- The Washington Times - Friday, February 11, 2000

ANNAPOLIS Maryland Gov. Parris N. Glendening wants to increase the subsidy for mass transit by reducing the share of operating costs that commuters pay to use bus, subway and light rail.

The goal is to expand transit services by relaxing the amount of funding required from fares by raising the limit on how much the state can chip in.

Under the current formula, the state is required to pay 50 percent of costs or make up the difference between operating costs and revenues whichever is less.

The Democratic governor's proposal, announced Thursday, would increase the state's liability to 60 percent.

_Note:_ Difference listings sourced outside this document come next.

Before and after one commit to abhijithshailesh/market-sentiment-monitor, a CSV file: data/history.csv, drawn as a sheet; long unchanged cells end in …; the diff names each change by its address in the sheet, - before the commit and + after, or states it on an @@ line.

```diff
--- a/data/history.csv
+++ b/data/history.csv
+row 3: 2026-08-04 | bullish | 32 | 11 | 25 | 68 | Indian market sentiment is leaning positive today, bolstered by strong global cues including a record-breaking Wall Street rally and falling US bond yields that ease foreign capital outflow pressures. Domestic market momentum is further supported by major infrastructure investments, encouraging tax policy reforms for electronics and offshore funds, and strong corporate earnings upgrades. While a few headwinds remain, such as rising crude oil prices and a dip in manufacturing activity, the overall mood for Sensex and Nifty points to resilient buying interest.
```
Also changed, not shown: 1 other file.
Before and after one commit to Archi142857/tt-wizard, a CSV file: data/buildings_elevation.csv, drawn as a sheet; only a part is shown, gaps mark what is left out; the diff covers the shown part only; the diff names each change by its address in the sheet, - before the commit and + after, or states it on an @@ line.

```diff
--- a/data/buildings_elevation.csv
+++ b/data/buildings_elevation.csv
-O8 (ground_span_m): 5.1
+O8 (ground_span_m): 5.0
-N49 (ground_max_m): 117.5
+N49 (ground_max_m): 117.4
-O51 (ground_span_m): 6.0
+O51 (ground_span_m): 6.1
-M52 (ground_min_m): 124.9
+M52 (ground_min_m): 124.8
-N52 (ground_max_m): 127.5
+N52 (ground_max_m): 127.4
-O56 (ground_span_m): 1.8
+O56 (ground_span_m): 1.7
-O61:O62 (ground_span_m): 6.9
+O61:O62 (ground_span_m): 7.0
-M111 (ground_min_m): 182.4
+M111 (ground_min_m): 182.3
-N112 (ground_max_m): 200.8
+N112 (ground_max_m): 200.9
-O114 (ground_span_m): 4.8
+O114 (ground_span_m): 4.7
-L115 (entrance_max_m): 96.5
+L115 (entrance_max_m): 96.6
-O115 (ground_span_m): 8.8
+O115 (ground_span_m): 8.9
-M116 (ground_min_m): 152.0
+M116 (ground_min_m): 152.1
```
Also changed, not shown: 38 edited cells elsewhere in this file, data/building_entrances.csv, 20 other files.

Washington area transit services which include Metro bus and rail, as well as Montgomery and Prince George's counties' local bus services already recover 53 percent of their costs through fares.

But Baltimore-area transit services only recover 46 percent of their costs.

Baltimore bus fares now at $1.35 would have to be increased to $1.70 to meet the 50 percent share, according to the Maryland Department of Transportation.

"That would have a destructive effect in Baltimore, where the median household income for transit riders is $28,000," said Len Foxwell, manager of Washington Area Transit Services for the Maryland Transit Authority.

Delegate Peter Franchot, Montgomery County Democrat, said solid support of Washington- and Baltimore-area legislators should overcome opposition from fiscal conservatives and rural lawmakers who argue mass transit is not a cost-effective use of transportation dollars.

Mr. Franchot, chairman of the House Appropriations transportation subcommittee, said Mr. Glendening's move could help draw support for a proposal by House Speaker Casper R. Taylor Jr., Allegany Democrat, to subsidize commuter air service to Western Maryland, Southern Maryland and the Eastern Shore.

Maryland representatives of cellular-phone companies are fighting a bill banning use in cars, and say cell phones are needed in vehicles to report accidents and other emergencies.

Drivers caught using a cellular phone in the car could be fined up to $500 under legislation sponsored by Delegate John S. Arnick, Baltimore County Democrat.

"No question in the world that the use of a handheld telephone aids in distraction and limits a driver's ability to operate a vehicle," Mr. Arnick testified Wednesday before the House Committee on Commerce and Government Matters.

Citing national statistics gathered by insurance companies, Mr. Arnick said the number of fatal auto accidents related to use of a handheld phone rose from seven in 1991 to 57 in 1997.

Studies show approximately 85 percent of cell-phone users make calls at least occasionally while driving, according to a legislative analysis.

Nine countries prohibit the use of phones while driving, as do several U.S. counties. Similar bills are pending in 20 state legislatures across the country.

But cell-phone company representatives said allowing drivers to use phones while operating vehicles keeps highways safer.

Across the country, drivers make about 100,000 calls a day reporting traffic emergencies to police or highway agencies, said Cary B. Hinton, a lobbyist for Sprint PCS. He urged lawmakers to amend the bill to make such calls legal.

Susan Perkins Wichmann, manager of government affairs for Cellular One, said cellular customers who commute use their phones as time-management tools.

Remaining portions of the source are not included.